**EXERCISE BRIEF**
An exact copy of the listing is what the response must contain.

**EXERCISE INPUT**
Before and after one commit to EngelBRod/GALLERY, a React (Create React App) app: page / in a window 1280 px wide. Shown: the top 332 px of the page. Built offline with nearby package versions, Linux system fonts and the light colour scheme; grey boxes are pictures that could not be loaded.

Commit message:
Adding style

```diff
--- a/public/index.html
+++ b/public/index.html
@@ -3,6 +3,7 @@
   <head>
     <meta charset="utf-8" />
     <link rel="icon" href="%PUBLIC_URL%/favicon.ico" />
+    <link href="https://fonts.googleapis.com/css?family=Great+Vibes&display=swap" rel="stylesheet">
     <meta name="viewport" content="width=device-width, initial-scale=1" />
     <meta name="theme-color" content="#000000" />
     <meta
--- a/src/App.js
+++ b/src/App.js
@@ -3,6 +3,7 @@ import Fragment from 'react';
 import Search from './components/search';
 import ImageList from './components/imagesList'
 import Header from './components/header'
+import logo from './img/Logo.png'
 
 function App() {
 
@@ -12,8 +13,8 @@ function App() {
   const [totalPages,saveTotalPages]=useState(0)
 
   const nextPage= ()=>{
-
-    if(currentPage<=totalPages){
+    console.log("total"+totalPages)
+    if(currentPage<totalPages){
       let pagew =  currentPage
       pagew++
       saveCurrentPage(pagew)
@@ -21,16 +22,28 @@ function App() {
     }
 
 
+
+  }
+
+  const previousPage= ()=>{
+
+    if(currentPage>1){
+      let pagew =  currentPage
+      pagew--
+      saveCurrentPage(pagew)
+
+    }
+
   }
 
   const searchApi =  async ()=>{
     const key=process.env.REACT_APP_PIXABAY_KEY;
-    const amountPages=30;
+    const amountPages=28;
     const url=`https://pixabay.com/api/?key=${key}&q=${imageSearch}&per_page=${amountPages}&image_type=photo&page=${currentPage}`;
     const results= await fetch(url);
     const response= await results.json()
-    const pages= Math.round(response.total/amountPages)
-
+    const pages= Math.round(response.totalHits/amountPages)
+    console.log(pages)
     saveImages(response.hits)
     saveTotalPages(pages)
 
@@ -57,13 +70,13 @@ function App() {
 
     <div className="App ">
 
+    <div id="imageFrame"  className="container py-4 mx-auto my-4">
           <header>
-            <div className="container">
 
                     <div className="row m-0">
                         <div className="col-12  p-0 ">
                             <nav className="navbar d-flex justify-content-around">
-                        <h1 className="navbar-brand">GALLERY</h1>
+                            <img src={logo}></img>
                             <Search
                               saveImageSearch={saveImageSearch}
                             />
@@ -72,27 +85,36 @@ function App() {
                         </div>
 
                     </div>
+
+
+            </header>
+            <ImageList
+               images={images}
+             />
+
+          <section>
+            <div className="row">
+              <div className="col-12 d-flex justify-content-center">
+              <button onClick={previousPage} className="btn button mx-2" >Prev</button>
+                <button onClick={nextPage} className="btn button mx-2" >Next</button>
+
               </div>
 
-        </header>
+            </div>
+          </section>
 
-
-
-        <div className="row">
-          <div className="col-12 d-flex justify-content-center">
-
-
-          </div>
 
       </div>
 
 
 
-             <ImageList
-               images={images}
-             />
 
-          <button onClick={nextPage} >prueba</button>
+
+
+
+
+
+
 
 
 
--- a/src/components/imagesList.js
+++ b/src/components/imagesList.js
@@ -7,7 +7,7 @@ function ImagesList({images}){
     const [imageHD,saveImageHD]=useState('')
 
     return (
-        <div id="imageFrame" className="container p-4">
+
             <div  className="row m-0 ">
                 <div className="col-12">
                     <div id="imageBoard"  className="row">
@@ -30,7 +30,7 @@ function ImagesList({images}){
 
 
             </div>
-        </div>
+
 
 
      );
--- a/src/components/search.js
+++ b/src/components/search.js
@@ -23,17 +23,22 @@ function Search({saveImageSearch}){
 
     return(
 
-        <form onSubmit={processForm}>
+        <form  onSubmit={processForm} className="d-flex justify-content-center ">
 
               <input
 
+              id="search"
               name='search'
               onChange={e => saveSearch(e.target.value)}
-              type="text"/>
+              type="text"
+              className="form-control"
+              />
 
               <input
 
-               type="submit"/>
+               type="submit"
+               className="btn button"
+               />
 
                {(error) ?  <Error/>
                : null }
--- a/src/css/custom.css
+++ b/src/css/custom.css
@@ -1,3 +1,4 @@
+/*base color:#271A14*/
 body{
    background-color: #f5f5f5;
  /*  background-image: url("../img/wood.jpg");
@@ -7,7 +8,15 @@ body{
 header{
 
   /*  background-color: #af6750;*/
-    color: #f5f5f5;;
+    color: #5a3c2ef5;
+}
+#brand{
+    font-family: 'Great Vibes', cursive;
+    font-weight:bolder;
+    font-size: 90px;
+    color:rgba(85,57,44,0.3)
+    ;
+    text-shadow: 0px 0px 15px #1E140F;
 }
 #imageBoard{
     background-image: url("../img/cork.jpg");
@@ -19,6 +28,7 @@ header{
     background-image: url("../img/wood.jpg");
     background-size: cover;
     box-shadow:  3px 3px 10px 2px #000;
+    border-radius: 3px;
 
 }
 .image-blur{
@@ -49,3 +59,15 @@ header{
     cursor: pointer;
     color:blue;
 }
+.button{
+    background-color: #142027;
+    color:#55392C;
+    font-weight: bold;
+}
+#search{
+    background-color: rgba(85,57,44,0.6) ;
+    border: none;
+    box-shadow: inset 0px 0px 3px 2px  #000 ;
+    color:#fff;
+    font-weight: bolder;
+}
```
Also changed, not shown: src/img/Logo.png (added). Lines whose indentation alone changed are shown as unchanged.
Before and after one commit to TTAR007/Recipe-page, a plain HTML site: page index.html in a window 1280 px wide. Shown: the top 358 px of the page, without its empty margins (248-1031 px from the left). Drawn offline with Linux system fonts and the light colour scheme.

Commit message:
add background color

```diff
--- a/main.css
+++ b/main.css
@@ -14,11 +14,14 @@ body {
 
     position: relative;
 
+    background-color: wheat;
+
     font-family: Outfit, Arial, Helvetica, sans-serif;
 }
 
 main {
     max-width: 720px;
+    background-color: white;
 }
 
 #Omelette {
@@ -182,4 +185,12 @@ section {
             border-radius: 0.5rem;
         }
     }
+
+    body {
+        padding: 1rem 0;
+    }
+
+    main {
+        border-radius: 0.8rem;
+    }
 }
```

**REPLY**
Before and after one commit to EngelBRod/GALLERY, a React (Create React App) app: page / in a window 1280 px wide. Shown: the top 332 px of the page. Built offline with nearby package versions, Linux system fonts and the light colour scheme; grey boxes are pictures that could not be loaded.

Commit message:
Adding style

```diff
--- a/public/index.html
+++ b/public/index.html
@@ -3,6 +3,7 @@
   <head>
     <meta charset="utf-8" />
     <link rel="icon" href="%PUBLIC_URL%/favicon.ico" />
+    <link href="https://fonts.googleapis.com/css?family=Great+Vibes&display=swap" rel="stylesheet">
     <meta name="viewport" content="width=device-width, initial-scale=1" />
     <meta name="theme-color" content="#000000" />
     <meta
--- a/src/App.js
+++ b/src/App.js
@@ -3,6 +3,7 @@ import Fragment from 'react';
 import Search from './components/search';
 import ImageList from './components/imagesList'
 import Header from './components/header'
+import logo from './img/Logo.png'
 
 function App() {
 
@@ -12,8 +13,8 @@ function App() {
   const [totalPages,saveTotalPages]=useState(0)
 
   const nextPage= ()=>{
-
-    if(currentPage<=totalPages){
+    console.log("total"+totalPages)
+    if(currentPage<totalPages){
       let pagew =  currentPage
       pagew++
       saveCurrentPage(pagew)
@@ -21,16 +22,28 @@ function App() {
     }
 
 
+
+  }
+
+  const previousPage= ()=>{
+
+    if(currentPage>1){
+      let pagew =  currentPage
+      pagew--
+      saveCurrentPage(pagew)
+
+    }
+
   }
 
   const searchApi =  async ()=>{
     const key=process.env.REACT_APP_PIXABAY_KEY;
-    const amountPages=30;
+    const amountPages=28;
     const url=`https://pixabay.com/api/?key=${key}&q=${imageSearch}&per_page=${amountPages}&image_type=photo&page=${currentPage}`;
     const results= await fetch(url);
     const response= await results.json()
-    const pages= Math.round(response.total/amountPages)
-
+    const pages= Math.round(response.totalHits/amountPages)
+    console.log(pages)
     saveImages(response.hits)
     saveTotalPages(pages)
 
@@ -57,13 +70,13 @@ function App() {
 
     <div className="App ">
 
+    <div id="imageFrame"  className="container py-4 mx-auto my-4">
           <header>
-            <div className="container">
 
                     <div className="row m-0">
                         <div className="col-12  p-0 ">
                             <nav className="navbar d-flex justify-content-around">
-                        <h1 className="navbar-brand">GALLERY</h1>
+                            <img src={logo}></img>
                             <Search
                               saveImageSearch={saveImageSearch}
                             />
@@ -72,27 +85,36 @@ function App() {
                         </div>
 
                     </div>
+
+
+            </header>
+            <ImageList
+               images={images}
+             />
+
+          <section>
+            <div className="row">
+              <div className="col-12 d-flex justify-content-center">
+              <button onClick={previousPage} className="btn button mx-2" >Prev</button>
+                <button onClick={nextPage} className="btn button mx-2" >Next</button>
+
               </div>
 
-        </header>
+            </div>
+          </section>
 
-
-
-        <div className="row">
-          <div className="col-12 d-flex justify-content-center">
-
-
-          </div>
 
       </div>
 
 
 
-             <ImageList
-               images={images}
-             />
 
-          <button onClick={nextPage} >prueba</button>
+
+
+
+
+
+
 
 
 
--- a/src/components/imagesList.js
+++ b/src/components/imagesList.js
@@ -7,7 +7,7 @@ function ImagesList({images}){
     const [imageHD,saveImageHD]=useState('')
 
     return (
-        <div id="imageFrame" className="container p-4">
+
             <div  className="row m-0 ">
                 <div className="col-12">
                     <div id="imageBoard"  className="row">
@@ -30,7 +30,7 @@ function ImagesList({images}){
 
 
             </div>
-        </div>
+
 
 
      );
--- a/src/components/search.js
+++ b/src/components/search.js
@@ -23,17 +23,22 @@ function Search({saveImageSearch}){
 
     return(
 
-        <form onSubmit={processForm}>
+        <form  onSubmit={processForm} className="d-flex justify-content-center ">
 
               <input
 
+              id="search"
               name='search'
               onChange={e => saveSearch(e.target.value)}
-              type="text"/>
+              type="text"
+              className="form-control"
+              />
 
               <input
 
-               type="submit"/>
+               type="submit"
+               className="btn button"
+               />
 
                {(error) ?  <Error/>
                : null }
--- a/src/css/custom.css
+++ b/src/css/custom.css
@@ -1,3 +1,4 @@
+/*base color:#271A14*/
 body{
    background-color: #f5f5f5;
  /*  background-image: url("../img/wood.jpg");
@@ -7,7 +8,15 @@ body{
 header{
 
   /*  background-color: #af6750;*/
-    color: #f5f5f5;;
+    color: #5a3c2ef5;
+}
+#brand{
+    font-family: 'Great Vibes', cursive;
+    font-weight:bolder;
+    font-size: 90px;
+    color:rgba(85,57,44,0.3)
+    ;
+    text-shadow: 0px 0px 15px #1E140F;
 }
 #imageBoard{
     background-image: url("../img/cork.jpg");
@@ -19,6 +28,7 @@ header{
     background-image: url("../img/wood.jpg");
     background-size: cover;
     box-shadow:  3px 3px 10px 2px #000;
+    border-radius: 3px;
 
 }
 .image-blur{
@@ -49,3 +59,15 @@ header{
     cursor: pointer;
     color:blue;
 }
+.button{
+    background-color: #142027;
+    color:#55392C;
+    font-weight: bold;
+}
+#search{
+    background-color: rgba(85,57,44,0.6) ;
+    border: none;
+    box-shadow: inset 0px 0px 3px 2px  #000 ;
+    color:#fff;
+    font-weight: bolder;
+}
```
Also changed, not shown: src/img/Logo.png (added). Lines whose indentation alone changed are shown as unchanged.
Before and after one commit to TTAR007/Recipe-page, a plain HTML site: page index.html in a window 1280 px wide. Shown: the top 358 px of the page, without its empty margins (248-1031 px from the left). Drawn offline with Linux system fonts and the light colour scheme.

Commit message:
add background color

```diff
--- a/main.css
+++ b/main.css
@@ -14,11 +14,14 @@ body {
 
     position: relative;
 
+    background-color: wheat;
+
     font-family: Outfit, Arial, Helvetica, sans-serif;
 }
 
 main {
     max-width: 720px;
+    background-color: white;
 }
 
 #Omelette {
@@ -182,4 +185,12 @@ section {
             border-radius: 0.5rem;
         }
     }
+
+    body {
+        padding: 1rem 0;
+    }
+
+    main {
+        border-radius: 0.8rem;
+    }
 }
```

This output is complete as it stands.